DSCN1971 (640x480)Part Eleven: What Can We Learn about God from the Book of Nature—and How Do We Read It?

God is the creator of all that exists; therefore, ultimately, all truth and goodness come from Him. Since the Book of Nature is designed to be a visual (general) revelation of God, we can rightly expect the things we observe in nature to provide glimpses of fundamental truths about God. Everything God made points to God or, as C. S. Lewis put it in Mere Christianity, “Everything God has made has some likeness to Himself”—a “symbol” or “picture” of his eternal qualities.”

How do we recognize God’s self-disclosure in the Book of Nature?
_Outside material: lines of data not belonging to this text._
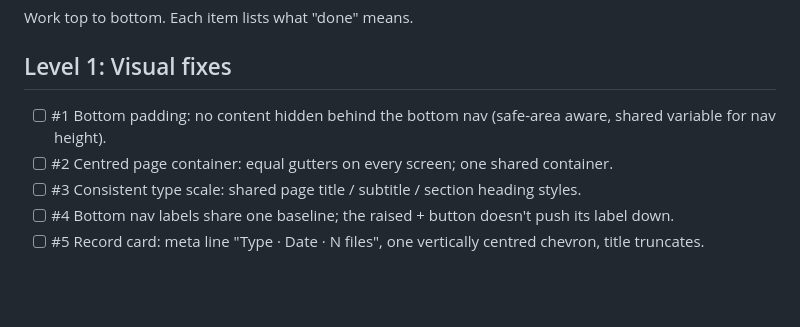
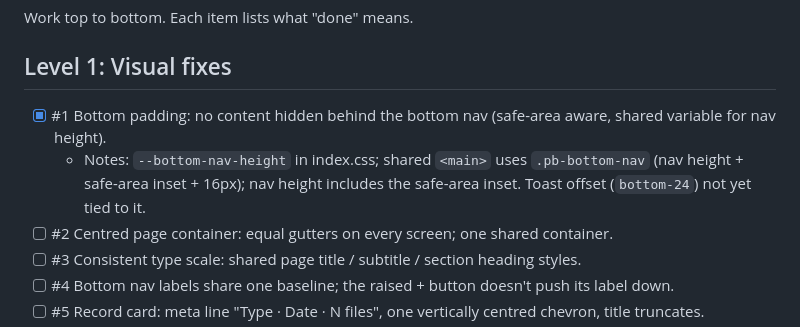
Before and after one commit to namsey/medical-records, a Markdown page: ROADMAP.md, the part around the change. Drawn GitHub-style; blank space fills up the shorter version.

Commit message:
docs(#1): tick bottom padding item in roadmap
Co-Authored-By: Claude Opus 5.5 <noreply@anthropic.com>
Claude-Session: https://claude.ai/code/session_01Uwaa8aZ3ZuJ1n1HDeRgAum

```diff
--- a/ROADMAP.md
+++ b/ROADMAP.md
@@ -4,7 +4,8 @@
 Work top to bottom. Each item lists what "done" means.
 
 ## Level 1: Visual fixes
-- [ ] #1 Bottom padding: no content hidden behind the bottom nav (safe-area aware, shared variable for nav height).
+- [x] #1 Bottom padding: no content hidden behind the bottom nav (safe-area aware, shared variable for nav height).
+  - Notes: `--bottom-nav-height` in index.css; shared `<main>` uses `.pb-bottom-nav` (nav height + safe-area inset + 16px); nav height includes the safe-area inset. Toast offset (`bottom-24`) not yet tied to it.
 - [ ] #2 Centred page container: equal gutters on every screen; one shared container.
 - [ ] #3 Consistent type scale: shared page title / subtitle / section heading styles.
 - [ ] #4 Bottom nav labels share one baseline; the raised + button doesn't push its label down.
```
It requires that we look at nature more as a poet than a scientist, that is, being mindful of—and alert to—the sensory feelings, images, and insights wild nature conjures us. This includes looking afresh at nature through the filter of his creative splendor rooted in the design, ecological harmony, provisions, and beauty of nature.
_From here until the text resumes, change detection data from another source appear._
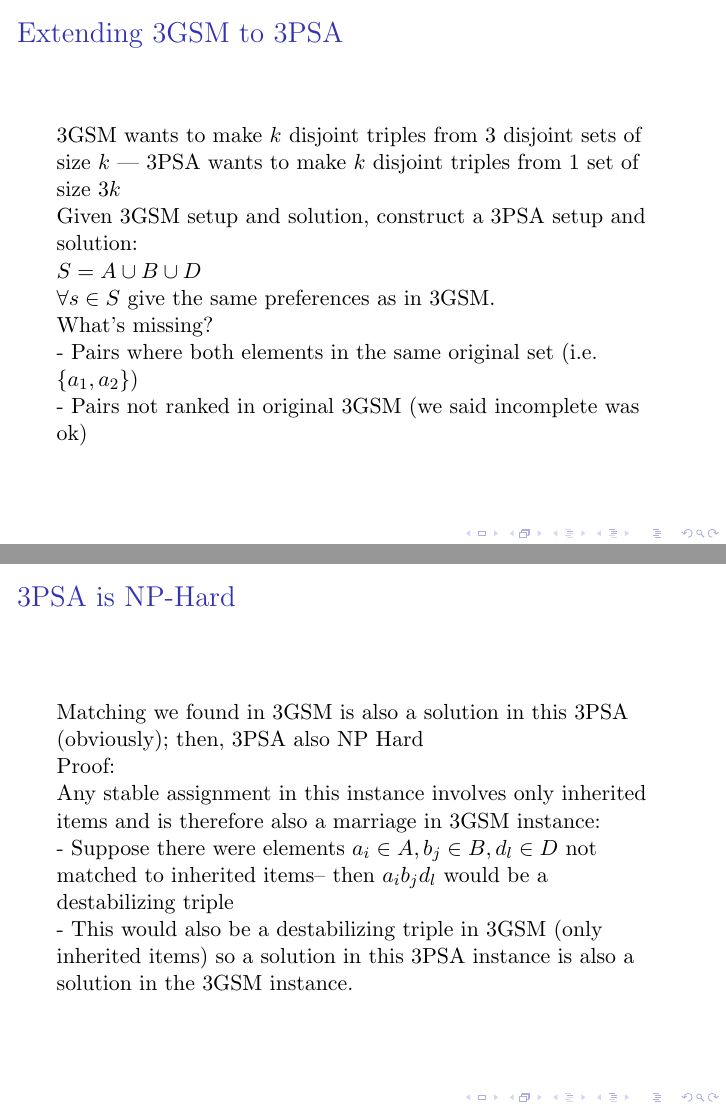
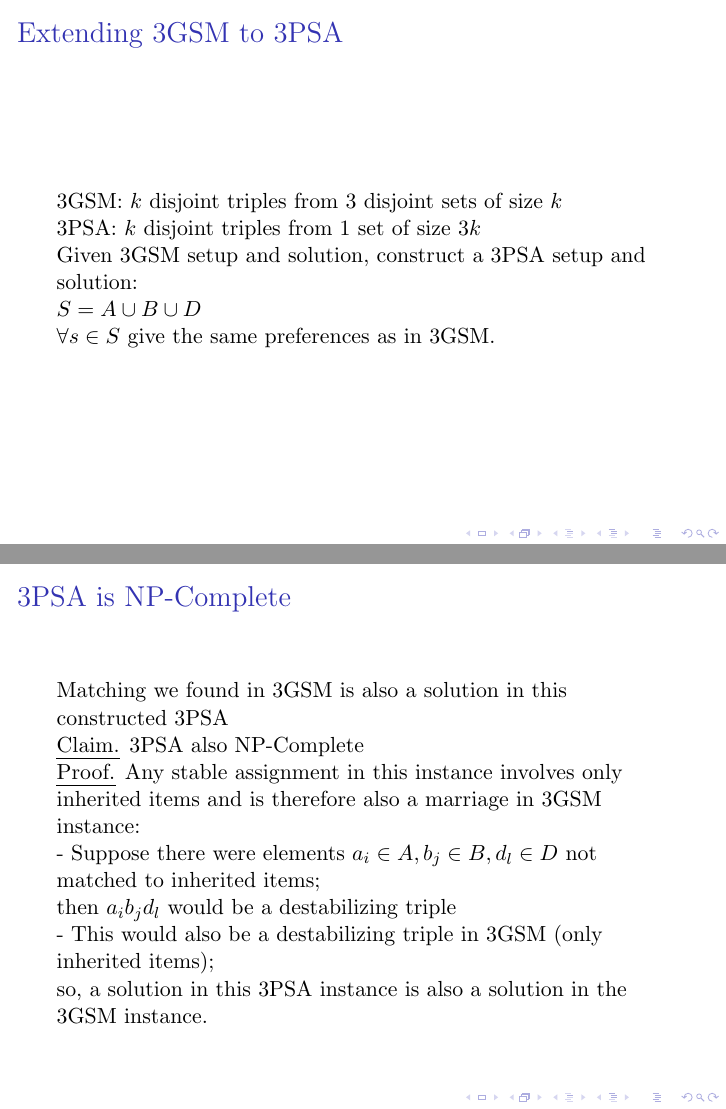
Before and after one commit to ihmccreery/stable-jazz-ensembles, LaTeX slides (presentation.tex): pages 23 and 24 of 28 before the commit and pages 23 and 24 of 29 after it, joined at a grey line. Compiled offline with pdfLaTeX.

Commit message:
Update presentation.tex

```diff
--- a/presentation.tex
+++ b/presentation.tex
@@ -240,27 +240,29 @@
 \begin{frame}
 	\frametitle{Extending 3GSM to 3PSA}
 
-	3GSM wants to make $k$ disjoint triples from 3 disjoint sets of size $k$ --- 3PSA wants to make $k$ disjoint triples from 1 set of size $3k$\\
-
+	3GSM: $k$ disjoint triples from 3 disjoint sets of size $k$ \\
+	3PSA: $k$ disjoint triples from 1 set of size $3k$\\
+	\newline
 	Given 3GSM setup and solution, construct a 3PSA setup and solution: \\
 		$S = A \cup B \cup D$\\
 		$\forall s \in S$ give the same preferences as in 3GSM.\\
 
-		What's missing?\\
-			- Pairs where both elements in the same original set (i.e. $\{ a_1, a_2 \}$) \\
-			- Pairs not ranked in original 3GSM (we said incomplete was ok)\\
+	%	What's missing?\\
+	%		- Pairs where both elements in the same original set (i.e. $\{ a_1, a_2 \}$) \\
+	%		- Pairs not ranked in original 3GSM (we said incomplete was ok)\\
 \end{frame}
 
 \begin{frame}
-	\frametitle{3PSA is NP-Hard} %Np complete??
-		Matching we found in 3GSM is also a solution in this 3PSA (obviously); then, 3PSA also NP Hard\\
-
-		Proof:\\
-			%is this still true with incomplete?
-			Any stable assignment in this instance involves only inherited items and is
+	\frametitle{3PSA is NP-Complete}
+		Matching we found in 3GSM is also a solution in this constructed 3PSA \\
+		\newline
+		\emph{Claim.} 3PSA also NP-Complete\\
+		\emph{Proof.} Any stable assignment in this instance involves only inherited items and is
 	therefore also a marriage in 3GSM instance: \\
-			- Suppose there were elements $a_i \in A, b_j \in B, d_l \in D$ not matched to inherited items-- then $a_i b_j d_l$ would be a destabilizing triple\\ %because it is ranked ahead of whatever other matching? still true with incomplete?
-			- This would also be a destabilizing triple in 3GSM (only inherited items) so a solution in this 3PSA instance is also a solution in the 3GSM instance. \\
+			- Suppose there were elements $a_i \in A, b_j \in B, d_l \in D$ not matched to inherited items;\\
+			then $a_i b_j d_l$ would be a destabilizing triple\\ %because it is ranked ahead of whatever other matching? still true with incomplete?
+			- This would also be a destabilizing triple in 3GSM (only inherited items);\\
+			so, a solution in this 3PSA instance is also a solution in the 3GSM instance. \\
 
 \end{frame}
 
```
Also changed, not shown: presentation.tex (21 more changed lines).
Although the Book of Nature is an abridged, limited version of God’s more detailed revelation in the Bible, what it does reveal about God is in perfect harmony and consistent with Holy Scriptures. It teaches that God reveals real truth and knowledge in and through what He created. Everywhere we look in wild nature there are symbols and illustrations of God’s divine nature, eternal truths, and character: His presence, creativity, mercy, grace, love, care, glory, provisions, trustworthiness, resurrection, and eternal promises to both human and non-human life. Former religious skeptic turned theologian, Alister McGrath—referring to his own spiritual journey—speaks to this in his book, The Reenchantment of Nature: “I now [know] that nature was charged with the grandeur and majesty of God. To engage with nature was to gain a deeper appreciate of divine wisdom.”

My intent in the remaining blogs in this series on “Encountering God in the Wilderness” is to show that the theological realities symbolized and illustrated by natural phenomenon are clear pointers to the God of creation, who is also the God the Bible. Of course this must be the case, since God is the author of both the Bible and the Book of Nature. By His very nature, God would not—could not—contradict himself.
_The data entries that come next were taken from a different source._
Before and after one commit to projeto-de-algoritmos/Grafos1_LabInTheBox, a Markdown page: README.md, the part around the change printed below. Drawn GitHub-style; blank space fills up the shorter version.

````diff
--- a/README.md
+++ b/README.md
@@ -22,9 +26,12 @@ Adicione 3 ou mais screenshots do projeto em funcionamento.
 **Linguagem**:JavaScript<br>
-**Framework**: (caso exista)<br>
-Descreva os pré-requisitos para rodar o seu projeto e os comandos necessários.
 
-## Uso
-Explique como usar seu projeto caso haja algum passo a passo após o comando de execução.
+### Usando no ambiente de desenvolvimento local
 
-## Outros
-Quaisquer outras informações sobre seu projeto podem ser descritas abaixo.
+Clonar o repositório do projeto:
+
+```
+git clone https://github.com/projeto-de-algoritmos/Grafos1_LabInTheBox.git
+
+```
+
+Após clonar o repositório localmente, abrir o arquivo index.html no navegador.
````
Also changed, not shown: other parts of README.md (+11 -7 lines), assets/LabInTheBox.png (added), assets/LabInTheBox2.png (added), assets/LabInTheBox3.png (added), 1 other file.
The most obvious testimony of God’s self-disclosure in nature—and one virtually all people instinctively react to—is nature’s matchless beauty. We’ll begin our investigation of the contents of the Book of Nature here. How is God revealed in the beauty of nature? This will be the topic of next week’s blog article. ©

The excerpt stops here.